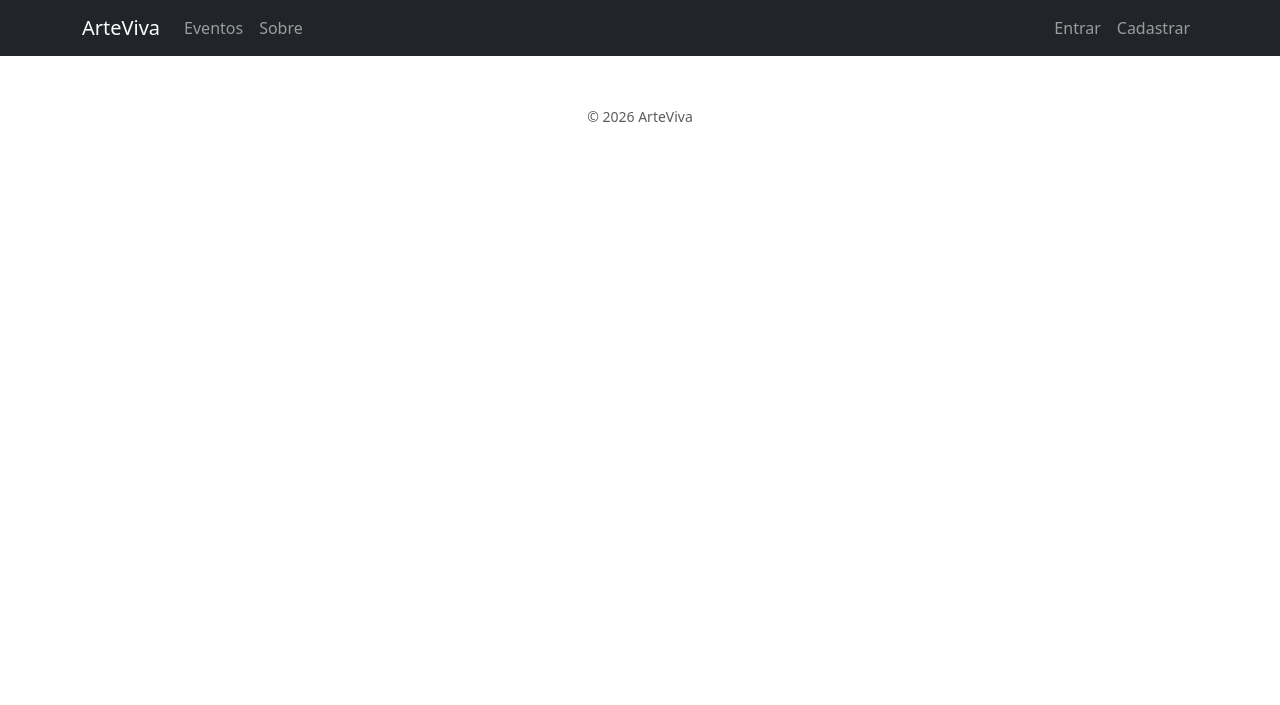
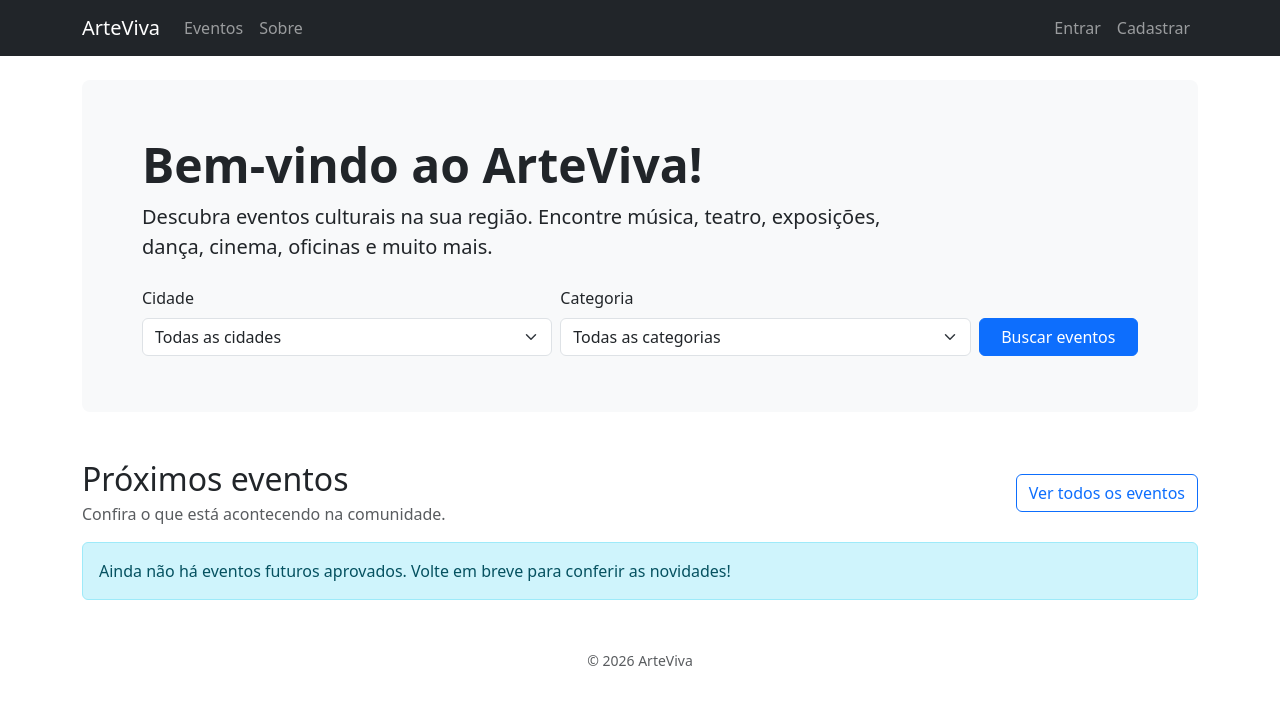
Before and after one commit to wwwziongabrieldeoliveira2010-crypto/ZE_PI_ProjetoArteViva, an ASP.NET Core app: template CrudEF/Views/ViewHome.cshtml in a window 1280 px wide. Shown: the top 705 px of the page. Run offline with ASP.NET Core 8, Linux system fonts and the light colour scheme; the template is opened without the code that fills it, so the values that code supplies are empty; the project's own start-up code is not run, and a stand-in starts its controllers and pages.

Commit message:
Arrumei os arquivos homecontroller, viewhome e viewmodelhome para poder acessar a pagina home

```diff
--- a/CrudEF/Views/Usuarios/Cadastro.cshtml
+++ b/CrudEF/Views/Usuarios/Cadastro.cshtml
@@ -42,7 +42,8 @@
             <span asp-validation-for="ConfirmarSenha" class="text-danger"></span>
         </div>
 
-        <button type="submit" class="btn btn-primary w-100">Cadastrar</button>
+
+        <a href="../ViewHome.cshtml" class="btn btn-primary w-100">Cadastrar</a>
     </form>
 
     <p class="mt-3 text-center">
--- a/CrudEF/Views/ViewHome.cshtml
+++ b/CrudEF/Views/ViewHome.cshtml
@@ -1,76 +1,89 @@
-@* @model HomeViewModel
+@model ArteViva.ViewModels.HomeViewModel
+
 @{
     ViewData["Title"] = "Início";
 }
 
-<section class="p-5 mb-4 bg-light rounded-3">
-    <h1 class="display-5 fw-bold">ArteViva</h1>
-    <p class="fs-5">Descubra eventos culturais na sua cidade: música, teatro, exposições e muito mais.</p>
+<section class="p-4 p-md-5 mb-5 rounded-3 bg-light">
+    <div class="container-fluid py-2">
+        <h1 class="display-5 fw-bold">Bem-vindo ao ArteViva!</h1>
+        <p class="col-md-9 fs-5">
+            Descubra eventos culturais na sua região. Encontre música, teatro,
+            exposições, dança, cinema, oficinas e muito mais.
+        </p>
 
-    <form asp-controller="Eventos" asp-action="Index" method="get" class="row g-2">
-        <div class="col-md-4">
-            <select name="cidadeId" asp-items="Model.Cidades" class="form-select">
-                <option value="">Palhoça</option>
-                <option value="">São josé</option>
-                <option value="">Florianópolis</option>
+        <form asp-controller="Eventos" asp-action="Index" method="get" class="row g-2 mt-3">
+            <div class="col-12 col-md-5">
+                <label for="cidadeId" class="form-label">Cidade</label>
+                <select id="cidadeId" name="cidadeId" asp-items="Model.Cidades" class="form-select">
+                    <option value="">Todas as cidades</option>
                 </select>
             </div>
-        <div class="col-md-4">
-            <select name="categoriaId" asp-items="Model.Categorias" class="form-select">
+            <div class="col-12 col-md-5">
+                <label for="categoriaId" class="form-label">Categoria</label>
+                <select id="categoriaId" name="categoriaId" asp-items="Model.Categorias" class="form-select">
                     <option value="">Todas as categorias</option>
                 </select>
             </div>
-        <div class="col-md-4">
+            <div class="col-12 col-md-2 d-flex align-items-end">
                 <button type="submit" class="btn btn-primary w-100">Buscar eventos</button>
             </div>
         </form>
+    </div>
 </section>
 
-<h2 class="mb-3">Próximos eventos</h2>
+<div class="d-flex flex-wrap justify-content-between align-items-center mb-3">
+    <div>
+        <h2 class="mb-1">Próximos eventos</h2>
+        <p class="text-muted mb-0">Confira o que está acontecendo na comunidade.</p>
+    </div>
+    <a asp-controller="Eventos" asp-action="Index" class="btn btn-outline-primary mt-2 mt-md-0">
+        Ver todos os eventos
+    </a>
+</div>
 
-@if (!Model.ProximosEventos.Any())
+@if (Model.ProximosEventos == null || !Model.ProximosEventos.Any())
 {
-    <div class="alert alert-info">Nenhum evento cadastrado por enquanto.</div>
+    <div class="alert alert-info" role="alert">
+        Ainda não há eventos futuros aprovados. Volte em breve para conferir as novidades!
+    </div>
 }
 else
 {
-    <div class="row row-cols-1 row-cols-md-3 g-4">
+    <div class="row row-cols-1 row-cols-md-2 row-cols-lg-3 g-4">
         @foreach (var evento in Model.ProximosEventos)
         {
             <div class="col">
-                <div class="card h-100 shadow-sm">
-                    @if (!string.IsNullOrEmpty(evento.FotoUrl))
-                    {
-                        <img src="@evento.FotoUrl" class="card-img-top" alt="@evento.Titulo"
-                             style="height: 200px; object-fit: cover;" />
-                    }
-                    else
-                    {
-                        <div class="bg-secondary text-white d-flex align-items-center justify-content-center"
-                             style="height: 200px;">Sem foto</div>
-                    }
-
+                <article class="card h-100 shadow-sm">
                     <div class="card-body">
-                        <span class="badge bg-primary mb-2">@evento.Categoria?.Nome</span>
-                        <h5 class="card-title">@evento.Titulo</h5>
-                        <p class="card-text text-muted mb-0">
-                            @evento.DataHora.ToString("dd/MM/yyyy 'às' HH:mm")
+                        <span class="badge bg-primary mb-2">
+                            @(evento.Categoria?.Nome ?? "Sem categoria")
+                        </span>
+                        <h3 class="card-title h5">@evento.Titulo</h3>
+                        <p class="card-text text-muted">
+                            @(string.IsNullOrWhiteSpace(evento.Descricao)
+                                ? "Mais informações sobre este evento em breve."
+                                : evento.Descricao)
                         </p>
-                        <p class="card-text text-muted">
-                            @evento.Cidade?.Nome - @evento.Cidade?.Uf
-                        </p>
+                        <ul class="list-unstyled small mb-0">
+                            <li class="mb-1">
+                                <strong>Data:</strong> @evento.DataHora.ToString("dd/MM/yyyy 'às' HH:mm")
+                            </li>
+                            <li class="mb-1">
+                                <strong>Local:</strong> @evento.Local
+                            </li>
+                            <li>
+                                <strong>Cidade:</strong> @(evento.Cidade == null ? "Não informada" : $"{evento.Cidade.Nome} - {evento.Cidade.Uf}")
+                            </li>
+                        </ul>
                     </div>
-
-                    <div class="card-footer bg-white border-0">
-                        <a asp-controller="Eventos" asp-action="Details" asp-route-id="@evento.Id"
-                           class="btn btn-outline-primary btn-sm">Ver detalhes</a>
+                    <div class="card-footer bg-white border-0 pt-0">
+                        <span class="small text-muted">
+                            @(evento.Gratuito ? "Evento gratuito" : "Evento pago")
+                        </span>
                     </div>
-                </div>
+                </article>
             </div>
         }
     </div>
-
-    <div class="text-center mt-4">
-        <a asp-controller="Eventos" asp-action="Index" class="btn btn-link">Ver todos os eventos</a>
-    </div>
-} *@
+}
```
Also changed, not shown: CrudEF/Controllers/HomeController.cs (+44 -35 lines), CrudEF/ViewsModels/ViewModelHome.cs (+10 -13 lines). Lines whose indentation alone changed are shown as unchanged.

———

§ **Problem details**
The whole listing must come back verbatim, with no pictures included.

§ **Exercise answer**
Before and after one commit to wwwziongabrieldeoliveira2010-crypto/ZE_PI_ProjetoArteViva, an ASP.NET Core app: template CrudEF/Views/ViewHome.cshtml in a window 1280 px wide. Shown: the top 705 px of the page. Run offline with ASP.NET Core 8, Linux system fonts and the light colour scheme; the template is opened without the code that fills it, so the values that code supplies are empty; the project's own start-up code is not run, and a stand-in starts its controllers and pages.

Commit message:
Arrumei os arquivos homecontroller, viewhome e viewmodelhome para poder acessar a pagina home

```diff
--- a/CrudEF/Views/Usuarios/Cadastro.cshtml
+++ b/CrudEF/Views/Usuarios/Cadastro.cshtml
@@ -42,7 +42,8 @@
             <span asp-validation-for="ConfirmarSenha" class="text-danger"></span>
         </div>
 
-        <button type="submit" class="btn btn-primary w-100">Cadastrar</button>
+
+        <a href="../ViewHome.cshtml" class="btn btn-primary w-100">Cadastrar</a>
     </form>
 
     <p class="mt-3 text-center">
--- a/CrudEF/Views/ViewHome.cshtml
+++ b/CrudEF/Views/ViewHome.cshtml
@@ -1,76 +1,89 @@
-@* @model HomeViewModel
+@model ArteViva.ViewModels.HomeViewModel
+
 @{
     ViewData["Title"] = "Início";
 }
 
-<section class="p-5 mb-4 bg-light rounded-3">
-    <h1 class="display-5 fw-bold">ArteViva</h1>
-    <p class="fs-5">Descubra eventos culturais na sua cidade: música, teatro, exposições e muito mais.</p>
+<section class="p-4 p-md-5 mb-5 rounded-3 bg-light">
+    <div class="container-fluid py-2">
+        <h1 class="display-5 fw-bold">Bem-vindo ao ArteViva!</h1>
+        <p class="col-md-9 fs-5">
+            Descubra eventos culturais na sua região. Encontre música, teatro,
+            exposições, dança, cinema, oficinas e muito mais.
+        </p>
 
-    <form asp-controller="Eventos" asp-action="Index" method="get" class="row g-2">
-        <div class="col-md-4">
-            <select name="cidadeId" asp-items="Model.Cidades" class="form-select">
-                <option value="">Palhoça</option>
-                <option value="">São josé</option>
-                <option value="">Florianópolis</option>
+        <form asp-controller="Eventos" asp-action="Index" method="get" class="row g-2 mt-3">
+            <div class="col-12 col-md-5">
+                <label for="cidadeId" class="form-label">Cidade</label>
+                <select id="cidadeId" name="cidadeId" asp-items="Model.Cidades" class="form-select">
+                    <option value="">Todas as cidades</option>
                 </select>
             </div>
-        <div class="col-md-4">
-            <select name="categoriaId" asp-items="Model.Categorias" class="form-select">
+            <div class="col-12 col-md-5">
+                <label for="categoriaId" class="form-label">Categoria</label>
+                <select id="categoriaId" name="categoriaId" asp-items="Model.Categorias" class="form-select">
                     <option value="">Todas as categorias</option>
                 </select>
             </div>
-        <div class="col-md-4">
+            <div class="col-12 col-md-2 d-flex align-items-end">
                 <button type="submit" class="btn btn-primary w-100">Buscar eventos</button>
             </div>
         </form>
+    </div>
 </section>
 
-<h2 class="mb-3">Próximos eventos</h2>
+<div class="d-flex flex-wrap justify-content-between align-items-center mb-3">
+    <div>
+        <h2 class="mb-1">Próximos eventos</h2>
+        <p class="text-muted mb-0">Confira o que está acontecendo na comunidade.</p>
+    </div>
+    <a asp-controller="Eventos" asp-action="Index" class="btn btn-outline-primary mt-2 mt-md-0">
+        Ver todos os eventos
+    </a>
+</div>
 
-@if (!Model.ProximosEventos.Any())
+@if (Model.ProximosEventos == null || !Model.ProximosEventos.Any())
 {
-    <div class="alert alert-info">Nenhum evento cadastrado por enquanto.</div>
+    <div class="alert alert-info" role="alert">
+        Ainda não há eventos futuros aprovados. Volte em breve para conferir as novidades!
+    </div>
 }
 else
 {
-    <div class="row row-cols-1 row-cols-md-3 g-4">
+    <div class="row row-cols-1 row-cols-md-2 row-cols-lg-3 g-4">
         @foreach (var evento in Model.ProximosEventos)
         {
             <div class="col">
-                <div class="card h-100 shadow-sm">
-                    @if (!string.IsNullOrEmpty(evento.FotoUrl))
-                    {
-                        <img src="@evento.FotoUrl" class="card-img-top" alt="@evento.Titulo"
-                             style="height: 200px; object-fit: cover;" />
-                    }
-                    else
-                    {
-                        <div class="bg-secondary text-white d-flex align-items-center justify-content-center"
-                             style="height: 200px;">Sem foto</div>
-                    }
-
+                <article class="card h-100 shadow-sm">
                     <div class="card-body">
-                        <span class="badge bg-primary mb-2">@evento.Categoria?.Nome</span>
-                        <h5 class="card-title">@evento.Titulo</h5>
-                        <p class="card-text text-muted mb-0">
-                            @evento.DataHora.ToString("dd/MM/yyyy 'às' HH:mm")
+                        <span class="badge bg-primary mb-2">
+                            @(evento.Categoria?.Nome ?? "Sem categoria")
+                        </span>
+                        <h3 class="card-title h5">@evento.Titulo</h3>
+                        <p class="card-text text-muted">
+                            @(string.IsNullOrWhiteSpace(evento.Descricao)
+                                ? "Mais informações sobre este evento em breve."
+                                : evento.Descricao)
                         </p>
-                        <p class="card-text text-muted">
-                            @evento.Cidade?.Nome - @evento.Cidade?.Uf
-                        </p>
+                        <ul class="list-unstyled small mb-0">
+                            <li class="mb-1">
+                                <strong>Data:</strong> @evento.DataHora.ToString("dd/MM/yyyy 'às' HH:mm")
+                            </li>
+                            <li class="mb-1">
+                                <strong>Local:</strong> @evento.Local
+                            </li>
+                            <li>
+                                <strong>Cidade:</strong> @(evento.Cidade == null ? "Não informada" : $"{evento.Cidade.Nome} - {evento.Cidade.Uf}")
+                            </li>
+                        </ul>
                     </div>
-
-                    <div class="card-footer bg-white border-0">
-                        <a asp-controller="Eventos" asp-action="Details" asp-route-id="@evento.Id"
-                           class="btn btn-outline-primary btn-sm">Ver detalhes</a>
+                    <div class="card-footer bg-white border-0 pt-0">
+                        <span class="small text-muted">
+                            @(evento.Gratuito ? "Evento gratuito" : "Evento pago")
+                        </span>
                     </div>
-                </div>
+                </article>
             </div>
         }
     </div>
-
-    <div class="text-center mt-4">
-        <a asp-controller="Eventos" asp-action="Index" class="btn btn-link">Ver todos os eventos</a>
-    </div>
-} *@
+}
```
Also changed, not shown: CrudEF/Controllers/HomeController.cs (+44 -35 lines), CrudEF/ViewsModels/ViewModelHome.cs (+10 -13 lines). Lines whose indentation alone changed are shown as unchanged.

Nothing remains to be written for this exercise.